» **What the task requires**:
Your output must hold every entry exactly as written and none of the pictures.

» **Data under study**:
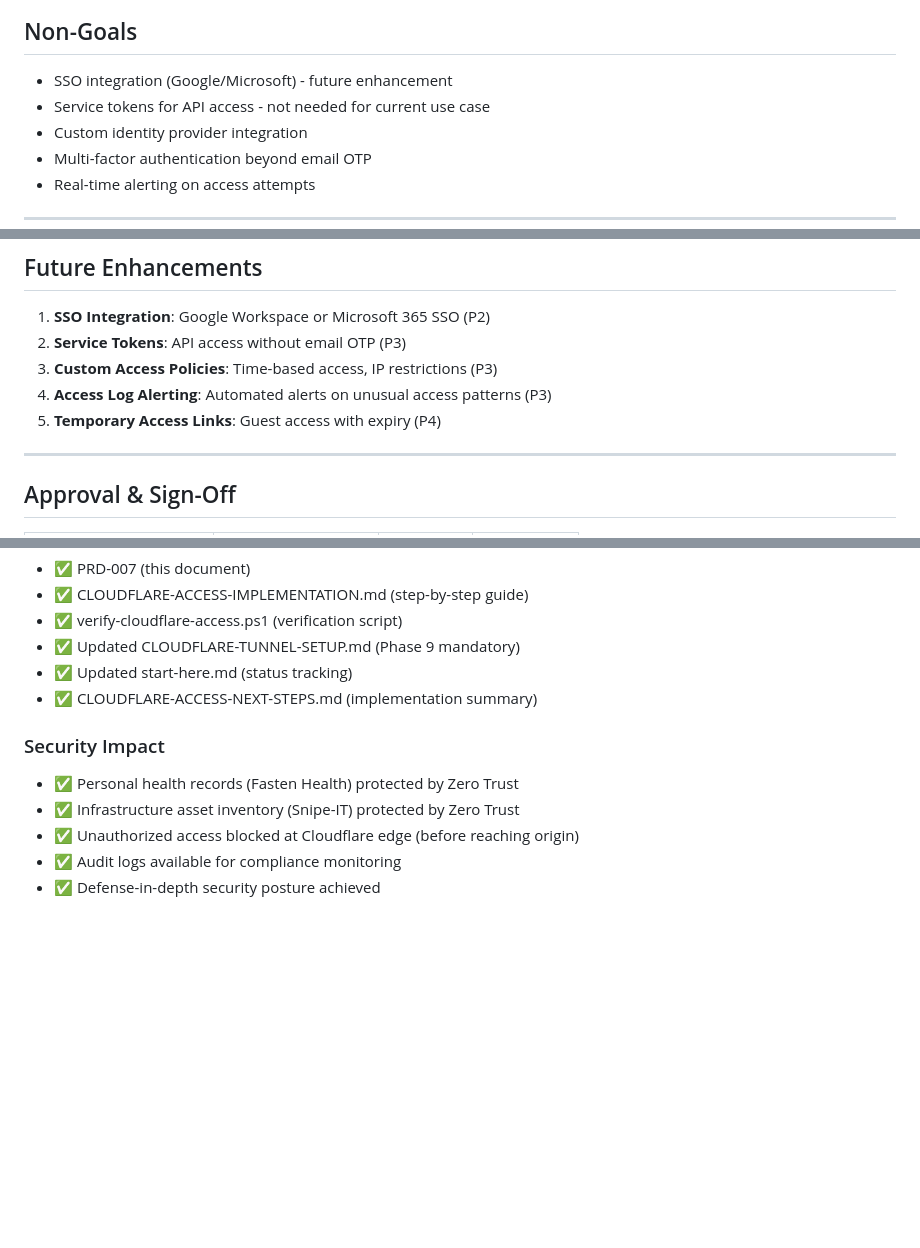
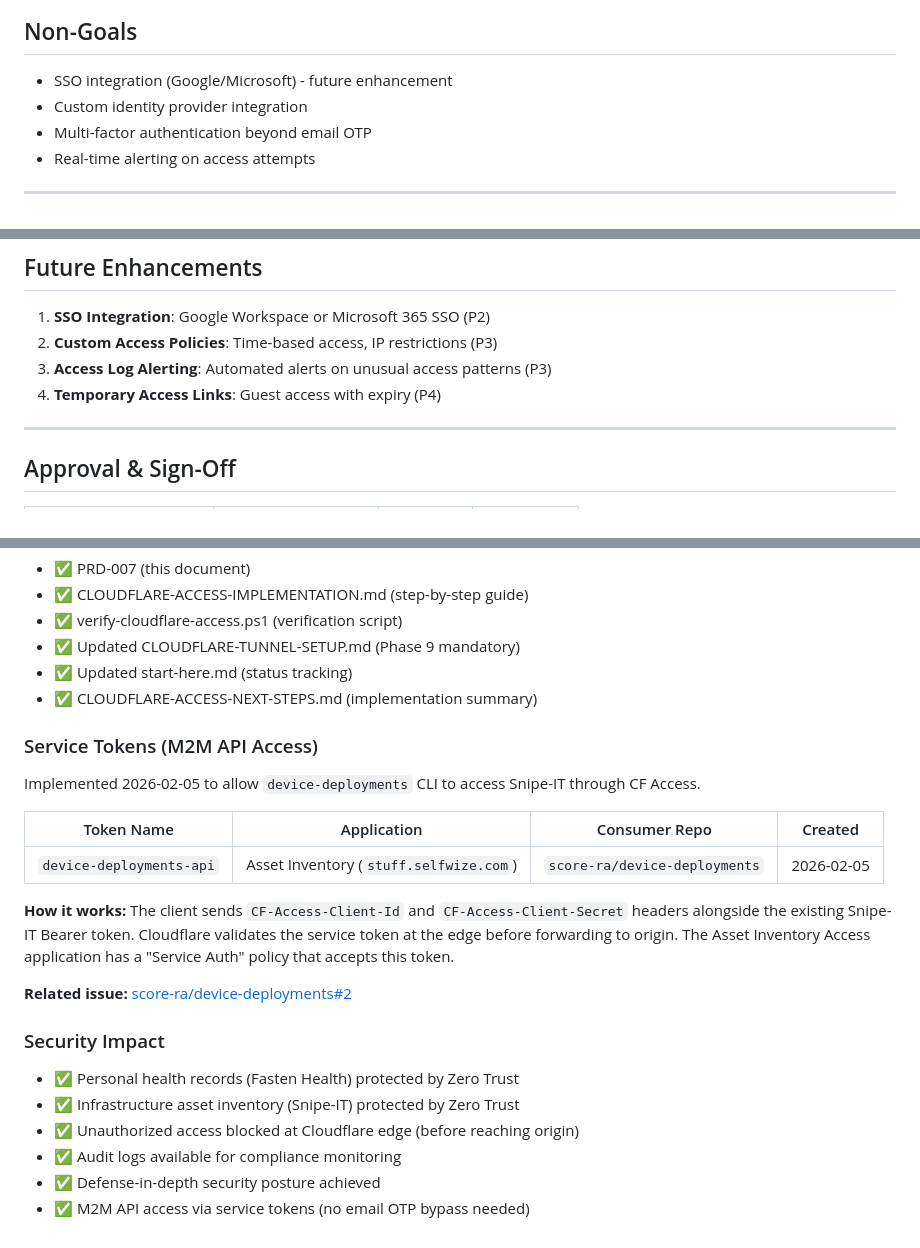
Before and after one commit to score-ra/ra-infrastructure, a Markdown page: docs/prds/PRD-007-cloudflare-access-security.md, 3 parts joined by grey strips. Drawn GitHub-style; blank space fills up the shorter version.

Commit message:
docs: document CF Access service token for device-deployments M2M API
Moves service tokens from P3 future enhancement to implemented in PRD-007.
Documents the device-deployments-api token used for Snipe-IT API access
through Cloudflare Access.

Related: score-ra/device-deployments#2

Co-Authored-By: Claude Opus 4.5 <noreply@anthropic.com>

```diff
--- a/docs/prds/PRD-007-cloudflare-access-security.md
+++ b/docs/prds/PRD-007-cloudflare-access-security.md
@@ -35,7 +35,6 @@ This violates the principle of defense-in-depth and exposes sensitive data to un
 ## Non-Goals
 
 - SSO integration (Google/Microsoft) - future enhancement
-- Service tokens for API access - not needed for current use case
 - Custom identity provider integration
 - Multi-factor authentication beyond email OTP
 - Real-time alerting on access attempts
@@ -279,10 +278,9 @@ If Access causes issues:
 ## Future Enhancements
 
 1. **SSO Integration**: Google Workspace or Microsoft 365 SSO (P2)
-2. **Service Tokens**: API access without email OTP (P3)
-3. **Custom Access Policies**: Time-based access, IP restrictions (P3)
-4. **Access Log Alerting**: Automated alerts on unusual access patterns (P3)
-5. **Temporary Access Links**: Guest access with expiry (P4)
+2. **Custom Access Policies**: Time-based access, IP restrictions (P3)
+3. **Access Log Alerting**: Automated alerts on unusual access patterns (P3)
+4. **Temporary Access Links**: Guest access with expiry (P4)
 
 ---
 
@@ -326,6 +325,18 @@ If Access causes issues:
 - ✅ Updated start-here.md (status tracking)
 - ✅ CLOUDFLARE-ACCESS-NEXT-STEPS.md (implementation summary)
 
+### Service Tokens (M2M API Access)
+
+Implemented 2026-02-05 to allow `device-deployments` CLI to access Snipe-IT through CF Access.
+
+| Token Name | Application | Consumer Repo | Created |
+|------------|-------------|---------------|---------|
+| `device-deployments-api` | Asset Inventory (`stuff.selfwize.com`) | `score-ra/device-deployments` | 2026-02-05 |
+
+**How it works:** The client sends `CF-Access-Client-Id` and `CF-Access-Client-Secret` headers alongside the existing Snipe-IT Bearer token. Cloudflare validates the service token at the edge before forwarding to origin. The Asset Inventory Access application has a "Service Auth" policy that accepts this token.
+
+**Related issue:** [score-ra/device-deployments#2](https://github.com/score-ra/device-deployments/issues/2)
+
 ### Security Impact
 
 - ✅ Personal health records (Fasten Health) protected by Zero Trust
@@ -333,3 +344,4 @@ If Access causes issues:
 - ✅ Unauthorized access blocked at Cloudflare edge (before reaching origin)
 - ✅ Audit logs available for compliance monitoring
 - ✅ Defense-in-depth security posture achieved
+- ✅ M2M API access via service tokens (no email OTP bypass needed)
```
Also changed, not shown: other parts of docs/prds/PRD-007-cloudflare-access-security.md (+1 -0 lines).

» **Finished exercise**:
Before and after one commit to score-ra/ra-infrastructure, a Markdown page: docs/prds/PRD-007-cloudflare-access-security.md, 3 parts joined by grey strips. Drawn GitHub-style; blank space fills up the shorter version.

Commit message:
docs: document CF Access service token for device-deployments M2M API
Moves service tokens from P3 future enhancement to implemented in PRD-007.
Documents the device-deployments-api token used for Snipe-IT API access
through Cloudflare Access.

Related: score-ra/device-deployments#2

Co-Authored-By: Claude Opus 4.5 <noreply@anthropic.com>

```diff
--- a/docs/prds/PRD-007-cloudflare-access-security.md
+++ b/docs/prds/PRD-007-cloudflare-access-security.md
@@ -35,7 +35,6 @@ This violates the principle of defense-in-depth and exposes sensitive data to un
 ## Non-Goals
 
 - SSO integration (Google/Microsoft) - future enhancement
-- Service tokens for API access - not needed for current use case
 - Custom identity provider integration
 - Multi-factor authentication beyond email OTP
 - Real-time alerting on access attempts
@@ -279,10 +278,9 @@ If Access causes issues:
 ## Future Enhancements
 
 1. **SSO Integration**: Google Workspace or Microsoft 365 SSO (P2)
-2. **Service Tokens**: API access without email OTP (P3)
-3. **Custom Access Policies**: Time-based access, IP restrictions (P3)
-4. **Access Log Alerting**: Automated alerts on unusual access patterns (P3)
-5. **Temporary Access Links**: Guest access with expiry (P4)
+2. **Custom Access Policies**: Time-based access, IP restrictions (P3)
+3. **Access Log Alerting**: Automated alerts on unusual access patterns (P3)
+4. **Temporary Access Links**: Guest access with expiry (P4)
 
 ---
 
@@ -326,6 +325,18 @@ If Access causes issues:
 - ✅ Updated start-here.md (status tracking)
 - ✅ CLOUDFLARE-ACCESS-NEXT-STEPS.md (implementation summary)
 
+### Service Tokens (M2M API Access)
+
+Implemented 2026-02-05 to allow `device-deployments` CLI to access Snipe-IT through CF Access.
+
+| Token Name | Application | Consumer Repo | Created |
+|------------|-------------|---------------|---------|
+| `device-deployments-api` | Asset Inventory (`stuff.selfwize.com`) | `score-ra/device-deployments` | 2026-02-05 |
+
+**How it works:** The client sends `CF-Access-Client-Id` and `CF-Access-Client-Secret` headers alongside the existing Snipe-IT Bearer token. Cloudflare validates the service token at the edge before forwarding to origin. The Asset Inventory Access application has a "Service Auth" policy that accepts this token.
+
+**Related issue:** [score-ra/device-deployments#2](https://github.com/score-ra/device-deployments/issues/2)
+
 ### Security Impact
 
 - ✅ Personal health records (Fasten Health) protected by Zero Trust
@@ -333,3 +344,4 @@ If Access causes issues:
 - ✅ Unauthorized access blocked at Cloudflare edge (before reaching origin)
 - ✅ Audit logs available for compliance monitoring
 - ✅ Defense-in-depth security posture achieved
+- ✅ M2M API access via service tokens (no email OTP bypass needed)
```
Also changed, not shown: other parts of docs/prds/PRD-007-cloudflare-access-security.md (+1 -0 lines).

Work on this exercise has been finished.